● AIM OF THE TASK
Scan the listing below and copy every line holding "textContent".

● DATA
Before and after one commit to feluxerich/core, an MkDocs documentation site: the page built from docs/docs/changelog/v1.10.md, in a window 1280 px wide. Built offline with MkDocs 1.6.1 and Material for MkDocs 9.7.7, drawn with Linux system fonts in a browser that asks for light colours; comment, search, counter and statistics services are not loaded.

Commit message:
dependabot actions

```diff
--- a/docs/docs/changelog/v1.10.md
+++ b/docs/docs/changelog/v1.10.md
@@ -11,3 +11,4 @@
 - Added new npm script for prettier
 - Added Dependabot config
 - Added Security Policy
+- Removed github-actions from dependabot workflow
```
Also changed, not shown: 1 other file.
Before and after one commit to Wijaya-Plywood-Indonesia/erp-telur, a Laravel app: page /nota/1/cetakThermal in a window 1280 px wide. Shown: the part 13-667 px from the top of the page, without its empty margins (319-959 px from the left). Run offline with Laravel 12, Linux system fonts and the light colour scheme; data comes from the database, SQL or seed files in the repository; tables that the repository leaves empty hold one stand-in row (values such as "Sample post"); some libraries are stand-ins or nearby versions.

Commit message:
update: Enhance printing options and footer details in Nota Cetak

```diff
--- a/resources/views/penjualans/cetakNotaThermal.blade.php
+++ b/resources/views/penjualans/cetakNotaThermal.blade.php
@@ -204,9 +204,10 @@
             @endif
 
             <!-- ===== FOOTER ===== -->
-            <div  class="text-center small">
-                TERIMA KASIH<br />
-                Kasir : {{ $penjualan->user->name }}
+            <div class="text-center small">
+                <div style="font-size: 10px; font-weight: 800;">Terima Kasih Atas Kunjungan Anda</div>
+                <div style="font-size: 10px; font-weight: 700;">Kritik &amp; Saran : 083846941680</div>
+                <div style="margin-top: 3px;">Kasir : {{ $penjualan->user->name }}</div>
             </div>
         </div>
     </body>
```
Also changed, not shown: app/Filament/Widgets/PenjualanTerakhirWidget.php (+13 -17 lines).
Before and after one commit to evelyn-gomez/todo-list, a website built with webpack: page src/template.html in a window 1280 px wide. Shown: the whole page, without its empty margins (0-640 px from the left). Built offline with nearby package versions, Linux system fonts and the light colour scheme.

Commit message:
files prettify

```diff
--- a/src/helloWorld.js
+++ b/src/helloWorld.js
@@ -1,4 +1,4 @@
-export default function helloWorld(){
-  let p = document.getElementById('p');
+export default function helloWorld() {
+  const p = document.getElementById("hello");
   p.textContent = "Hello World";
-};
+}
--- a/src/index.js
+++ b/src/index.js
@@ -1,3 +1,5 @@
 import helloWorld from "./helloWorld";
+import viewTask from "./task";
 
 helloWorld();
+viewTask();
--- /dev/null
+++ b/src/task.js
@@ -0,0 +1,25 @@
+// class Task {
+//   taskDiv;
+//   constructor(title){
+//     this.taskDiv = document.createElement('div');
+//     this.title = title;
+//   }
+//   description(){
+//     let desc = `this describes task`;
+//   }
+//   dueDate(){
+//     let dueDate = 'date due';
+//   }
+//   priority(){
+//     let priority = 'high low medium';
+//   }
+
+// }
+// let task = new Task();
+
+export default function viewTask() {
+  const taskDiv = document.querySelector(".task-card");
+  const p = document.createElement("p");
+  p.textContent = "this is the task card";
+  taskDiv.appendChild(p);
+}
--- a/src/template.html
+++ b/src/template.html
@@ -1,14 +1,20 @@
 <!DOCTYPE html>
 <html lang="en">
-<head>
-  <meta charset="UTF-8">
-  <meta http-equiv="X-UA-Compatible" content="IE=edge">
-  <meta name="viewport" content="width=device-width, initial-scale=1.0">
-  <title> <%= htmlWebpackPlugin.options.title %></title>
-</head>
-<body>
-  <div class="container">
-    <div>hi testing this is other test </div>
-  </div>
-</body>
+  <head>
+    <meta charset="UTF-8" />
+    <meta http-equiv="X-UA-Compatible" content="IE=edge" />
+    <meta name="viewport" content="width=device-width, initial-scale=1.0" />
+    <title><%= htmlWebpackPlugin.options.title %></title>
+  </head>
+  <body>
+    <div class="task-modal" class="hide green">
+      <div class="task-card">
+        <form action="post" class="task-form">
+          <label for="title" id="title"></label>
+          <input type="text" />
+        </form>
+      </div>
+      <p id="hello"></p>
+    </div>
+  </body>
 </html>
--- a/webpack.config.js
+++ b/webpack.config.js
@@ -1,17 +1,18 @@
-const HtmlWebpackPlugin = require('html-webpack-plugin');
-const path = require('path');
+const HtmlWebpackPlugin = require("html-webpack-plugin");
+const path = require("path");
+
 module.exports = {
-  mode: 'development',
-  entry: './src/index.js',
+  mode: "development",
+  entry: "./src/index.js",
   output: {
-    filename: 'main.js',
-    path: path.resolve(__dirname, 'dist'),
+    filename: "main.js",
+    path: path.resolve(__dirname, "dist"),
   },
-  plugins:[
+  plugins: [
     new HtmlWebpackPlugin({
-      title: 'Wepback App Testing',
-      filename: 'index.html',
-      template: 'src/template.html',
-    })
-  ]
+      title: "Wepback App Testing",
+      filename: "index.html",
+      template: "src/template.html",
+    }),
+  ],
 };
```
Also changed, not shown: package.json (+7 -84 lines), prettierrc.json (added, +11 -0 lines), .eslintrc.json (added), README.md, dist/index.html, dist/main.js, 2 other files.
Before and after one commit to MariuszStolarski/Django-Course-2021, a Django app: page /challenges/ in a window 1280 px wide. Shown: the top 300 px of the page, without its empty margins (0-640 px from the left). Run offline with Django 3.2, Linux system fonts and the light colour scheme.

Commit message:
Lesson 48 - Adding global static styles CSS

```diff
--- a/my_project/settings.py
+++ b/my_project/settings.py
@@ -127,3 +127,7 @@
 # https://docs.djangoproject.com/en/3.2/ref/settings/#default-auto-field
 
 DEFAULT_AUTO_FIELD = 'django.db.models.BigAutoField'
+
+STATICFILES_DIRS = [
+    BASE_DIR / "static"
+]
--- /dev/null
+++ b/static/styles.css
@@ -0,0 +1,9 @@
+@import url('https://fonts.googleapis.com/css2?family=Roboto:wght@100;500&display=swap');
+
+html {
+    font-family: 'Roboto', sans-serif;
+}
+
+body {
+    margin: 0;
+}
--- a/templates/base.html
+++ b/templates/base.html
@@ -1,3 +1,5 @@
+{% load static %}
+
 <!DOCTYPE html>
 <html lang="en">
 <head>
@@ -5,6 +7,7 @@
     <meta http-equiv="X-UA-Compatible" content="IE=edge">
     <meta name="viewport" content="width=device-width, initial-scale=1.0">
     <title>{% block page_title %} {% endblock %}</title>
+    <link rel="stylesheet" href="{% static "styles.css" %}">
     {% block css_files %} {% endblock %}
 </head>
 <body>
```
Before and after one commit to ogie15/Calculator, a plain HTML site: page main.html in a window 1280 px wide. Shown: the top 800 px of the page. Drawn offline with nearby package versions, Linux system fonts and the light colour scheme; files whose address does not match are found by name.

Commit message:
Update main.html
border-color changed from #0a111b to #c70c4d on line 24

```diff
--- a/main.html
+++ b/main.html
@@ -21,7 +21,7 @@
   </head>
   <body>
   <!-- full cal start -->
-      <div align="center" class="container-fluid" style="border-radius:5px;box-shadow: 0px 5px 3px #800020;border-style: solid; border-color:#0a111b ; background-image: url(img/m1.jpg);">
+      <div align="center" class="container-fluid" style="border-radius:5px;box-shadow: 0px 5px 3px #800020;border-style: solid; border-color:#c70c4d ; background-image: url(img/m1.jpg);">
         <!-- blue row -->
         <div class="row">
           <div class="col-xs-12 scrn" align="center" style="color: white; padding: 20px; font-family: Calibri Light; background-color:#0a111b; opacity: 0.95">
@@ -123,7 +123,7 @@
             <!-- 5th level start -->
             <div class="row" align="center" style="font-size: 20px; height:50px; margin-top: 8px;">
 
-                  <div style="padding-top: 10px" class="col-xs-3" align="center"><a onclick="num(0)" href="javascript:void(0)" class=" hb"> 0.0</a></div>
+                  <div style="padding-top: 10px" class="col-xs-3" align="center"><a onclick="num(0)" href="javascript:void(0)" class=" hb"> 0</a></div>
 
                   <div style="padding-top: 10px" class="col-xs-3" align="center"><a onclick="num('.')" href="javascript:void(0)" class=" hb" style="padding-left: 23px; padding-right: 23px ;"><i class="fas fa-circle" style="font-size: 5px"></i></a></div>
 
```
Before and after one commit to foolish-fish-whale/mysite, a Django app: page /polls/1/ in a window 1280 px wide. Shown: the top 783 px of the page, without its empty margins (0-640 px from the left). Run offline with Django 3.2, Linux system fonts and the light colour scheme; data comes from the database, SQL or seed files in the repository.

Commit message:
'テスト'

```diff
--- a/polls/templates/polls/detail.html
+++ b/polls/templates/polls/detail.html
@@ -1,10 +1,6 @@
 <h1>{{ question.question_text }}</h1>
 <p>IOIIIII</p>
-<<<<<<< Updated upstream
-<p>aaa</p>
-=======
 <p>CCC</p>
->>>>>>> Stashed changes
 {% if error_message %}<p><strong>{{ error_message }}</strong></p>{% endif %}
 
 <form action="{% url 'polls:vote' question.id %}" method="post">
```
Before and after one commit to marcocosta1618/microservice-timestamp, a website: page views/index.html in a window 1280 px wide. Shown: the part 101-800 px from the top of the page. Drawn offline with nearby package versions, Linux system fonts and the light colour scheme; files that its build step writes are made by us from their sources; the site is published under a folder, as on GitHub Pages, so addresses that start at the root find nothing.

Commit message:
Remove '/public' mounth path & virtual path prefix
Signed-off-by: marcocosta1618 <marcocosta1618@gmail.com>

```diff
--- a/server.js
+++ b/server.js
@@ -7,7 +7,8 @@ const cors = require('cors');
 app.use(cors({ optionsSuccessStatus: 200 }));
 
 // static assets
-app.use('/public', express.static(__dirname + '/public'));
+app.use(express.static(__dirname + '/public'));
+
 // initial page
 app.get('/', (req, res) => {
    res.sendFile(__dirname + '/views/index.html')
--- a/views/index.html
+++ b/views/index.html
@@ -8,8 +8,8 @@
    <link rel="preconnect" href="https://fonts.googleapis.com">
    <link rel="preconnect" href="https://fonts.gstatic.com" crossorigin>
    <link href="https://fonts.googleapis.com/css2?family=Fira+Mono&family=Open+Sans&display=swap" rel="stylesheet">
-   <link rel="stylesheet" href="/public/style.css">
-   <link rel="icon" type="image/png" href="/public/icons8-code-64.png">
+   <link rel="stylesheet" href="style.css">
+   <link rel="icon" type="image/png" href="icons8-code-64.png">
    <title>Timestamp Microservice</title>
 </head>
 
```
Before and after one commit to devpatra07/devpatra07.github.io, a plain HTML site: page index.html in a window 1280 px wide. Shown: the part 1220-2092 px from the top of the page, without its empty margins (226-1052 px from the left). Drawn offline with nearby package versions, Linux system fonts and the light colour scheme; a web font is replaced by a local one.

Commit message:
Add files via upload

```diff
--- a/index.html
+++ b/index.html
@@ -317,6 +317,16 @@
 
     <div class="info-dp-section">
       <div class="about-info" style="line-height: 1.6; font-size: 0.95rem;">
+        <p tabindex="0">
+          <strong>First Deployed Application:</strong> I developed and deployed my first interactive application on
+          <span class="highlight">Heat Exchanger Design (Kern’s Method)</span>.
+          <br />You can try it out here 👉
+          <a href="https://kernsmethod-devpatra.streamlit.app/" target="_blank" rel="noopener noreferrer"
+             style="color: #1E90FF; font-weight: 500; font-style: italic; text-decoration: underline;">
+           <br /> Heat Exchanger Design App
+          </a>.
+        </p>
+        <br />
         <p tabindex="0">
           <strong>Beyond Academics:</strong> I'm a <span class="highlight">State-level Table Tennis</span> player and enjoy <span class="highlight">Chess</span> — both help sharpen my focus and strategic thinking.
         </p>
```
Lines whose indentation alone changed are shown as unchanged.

● EXERCISE SOLUTION
   p.textContent = "Hello World";
+  p.textContent = "this is the task card";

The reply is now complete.